- **What needs to be done**: The result should be an exact copy of the entries that follow, with no pictures included.
(Beginning of Records provided)
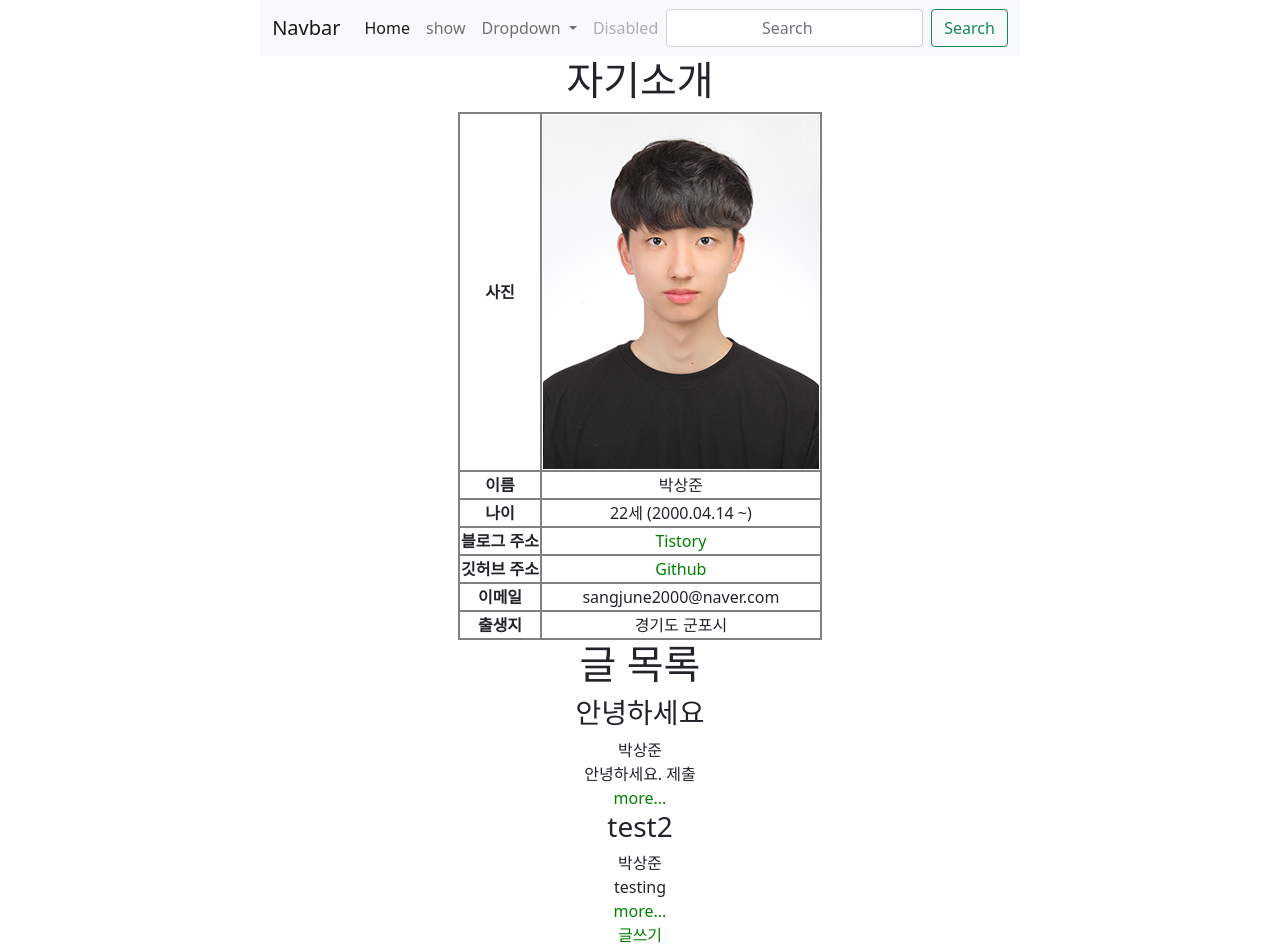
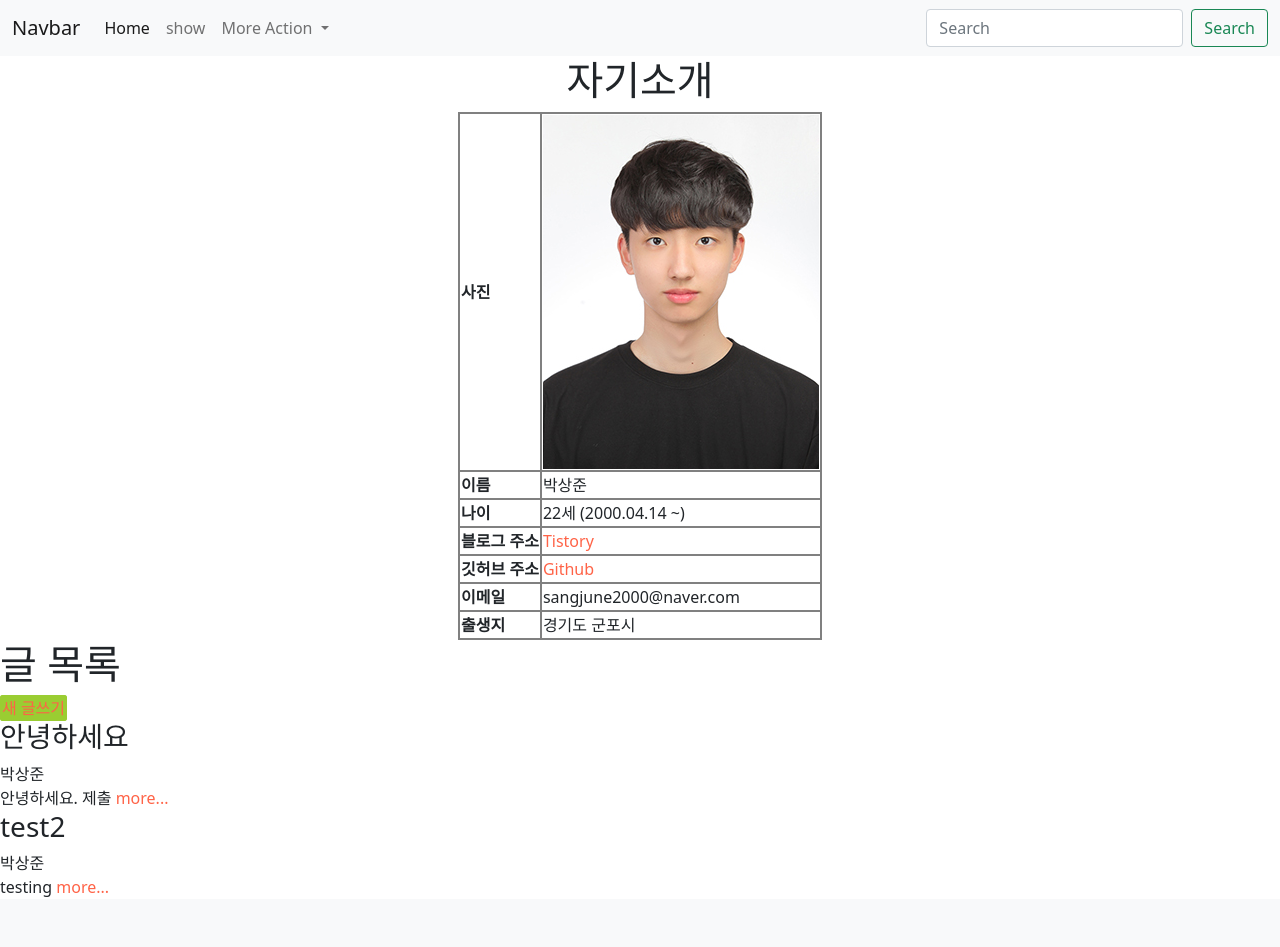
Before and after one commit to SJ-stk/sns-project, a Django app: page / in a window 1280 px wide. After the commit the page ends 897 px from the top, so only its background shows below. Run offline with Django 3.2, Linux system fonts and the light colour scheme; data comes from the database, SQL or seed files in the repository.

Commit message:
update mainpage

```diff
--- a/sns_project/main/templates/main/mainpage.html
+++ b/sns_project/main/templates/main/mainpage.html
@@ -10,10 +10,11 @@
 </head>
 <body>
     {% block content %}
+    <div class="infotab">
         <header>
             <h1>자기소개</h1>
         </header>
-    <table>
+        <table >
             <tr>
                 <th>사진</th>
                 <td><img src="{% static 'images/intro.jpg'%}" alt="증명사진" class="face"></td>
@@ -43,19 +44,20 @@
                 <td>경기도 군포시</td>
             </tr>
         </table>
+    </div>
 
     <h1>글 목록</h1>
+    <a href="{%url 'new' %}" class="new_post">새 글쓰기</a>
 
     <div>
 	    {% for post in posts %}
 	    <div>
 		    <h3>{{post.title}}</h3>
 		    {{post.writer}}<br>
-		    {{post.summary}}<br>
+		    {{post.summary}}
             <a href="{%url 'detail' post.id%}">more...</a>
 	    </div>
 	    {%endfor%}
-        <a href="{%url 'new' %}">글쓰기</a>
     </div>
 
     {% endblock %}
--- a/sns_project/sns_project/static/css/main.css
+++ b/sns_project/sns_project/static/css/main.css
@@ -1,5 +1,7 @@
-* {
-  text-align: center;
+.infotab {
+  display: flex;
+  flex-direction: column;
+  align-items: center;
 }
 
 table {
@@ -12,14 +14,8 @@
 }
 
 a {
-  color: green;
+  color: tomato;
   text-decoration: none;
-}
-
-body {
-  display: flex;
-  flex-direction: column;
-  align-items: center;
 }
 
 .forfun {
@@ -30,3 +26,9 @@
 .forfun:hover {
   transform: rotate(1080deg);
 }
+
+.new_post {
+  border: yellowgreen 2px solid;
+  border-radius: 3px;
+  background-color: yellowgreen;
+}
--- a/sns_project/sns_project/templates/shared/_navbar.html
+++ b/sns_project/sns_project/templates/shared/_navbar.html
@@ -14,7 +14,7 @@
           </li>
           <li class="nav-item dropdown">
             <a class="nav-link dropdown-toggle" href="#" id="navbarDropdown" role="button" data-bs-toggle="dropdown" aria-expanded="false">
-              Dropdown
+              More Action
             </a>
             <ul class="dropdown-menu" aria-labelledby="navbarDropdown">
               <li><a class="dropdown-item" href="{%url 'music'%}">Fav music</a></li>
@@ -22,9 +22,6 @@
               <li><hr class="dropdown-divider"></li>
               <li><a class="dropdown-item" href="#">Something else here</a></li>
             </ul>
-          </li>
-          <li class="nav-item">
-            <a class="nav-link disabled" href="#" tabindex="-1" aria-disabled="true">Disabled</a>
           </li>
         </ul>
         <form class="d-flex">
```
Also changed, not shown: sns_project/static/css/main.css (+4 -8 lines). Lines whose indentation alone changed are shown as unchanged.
(End of Records provided)
- **Written reply**:
Before and after one commit to SJ-stk/sns-project, a Django app: page / in a window 1280 px wide. After the commit the page ends 897 px from the top, so only its background shows below. Run offline with Django 3.2, Linux system fonts and the light colour scheme; data comes from the database, SQL or seed files in the repository.

Commit message:
update mainpage

```diff
--- a/sns_project/main/templates/main/mainpage.html
+++ b/sns_project/main/templates/main/mainpage.html
@@ -10,10 +10,11 @@
 </head>
 <body>
     {% block content %}
+    <div class="infotab">
         <header>
             <h1>자기소개</h1>
         </header>
-    <table>
+        <table >
             <tr>
                 <th>사진</th>
                 <td><img src="{% static 'images/intro.jpg'%}" alt="증명사진" class="face"></td>
@@ -43,19 +44,20 @@
                 <td>경기도 군포시</td>
             </tr>
         </table>
+    </div>
 
     <h1>글 목록</h1>
+    <a href="{%url 'new' %}" class="new_post">새 글쓰기</a>
 
     <div>
 	    {% for post in posts %}
 	    <div>
 		    <h3>{{post.title}}</h3>
 		    {{post.writer}}<br>
-		    {{post.summary}}<br>
+		    {{post.summary}}
             <a href="{%url 'detail' post.id%}">more...</a>
 	    </div>
 	    {%endfor%}
-        <a href="{%url 'new' %}">글쓰기</a>
     </div>
 
     {% endblock %}
--- a/sns_project/sns_project/static/css/main.css
+++ b/sns_project/sns_project/static/css/main.css
@@ -1,5 +1,7 @@
-* {
-  text-align: center;
+.infotab {
+  display: flex;
+  flex-direction: column;
+  align-items: center;
 }
 
 table {
@@ -12,14 +14,8 @@
 }
 
 a {
-  color: green;
+  color: tomato;
   text-decoration: none;
-}
-
-body {
-  display: flex;
-  flex-direction: column;
-  align-items: center;
 }
 
 .forfun {
@@ -30,3 +26,9 @@
 .forfun:hover {
   transform: rotate(1080deg);
 }
+
+.new_post {
+  border: yellowgreen 2px solid;
+  border-radius: 3px;
+  background-color: yellowgreen;
+}
--- a/sns_project/sns_project/templates/shared/_navbar.html
+++ b/sns_project/sns_project/templates/shared/_navbar.html
@@ -14,7 +14,7 @@
           </li>
           <li class="nav-item dropdown">
             <a class="nav-link dropdown-toggle" href="#" id="navbarDropdown" role="button" data-bs-toggle="dropdown" aria-expanded="false">
-              Dropdown
+              More Action
             </a>
             <ul class="dropdown-menu" aria-labelledby="navbarDropdown">
               <li><a class="dropdown-item" href="{%url 'music'%}">Fav music</a></li>
@@ -22,9 +22,6 @@
               <li><hr class="dropdown-divider"></li>
               <li><a class="dropdown-item" href="#">Something else here</a></li>
             </ul>
-          </li>
-          <li class="nav-item">
-            <a class="nav-link disabled" href="#" tabindex="-1" aria-disabled="true">Disabled</a>
           </li>
         </ul>
         <form class="d-flex">
```
Also changed, not shown: sns_project/static/css/main.css (+4 -8 lines). Lines whose indentation alone changed are shown as unchanged.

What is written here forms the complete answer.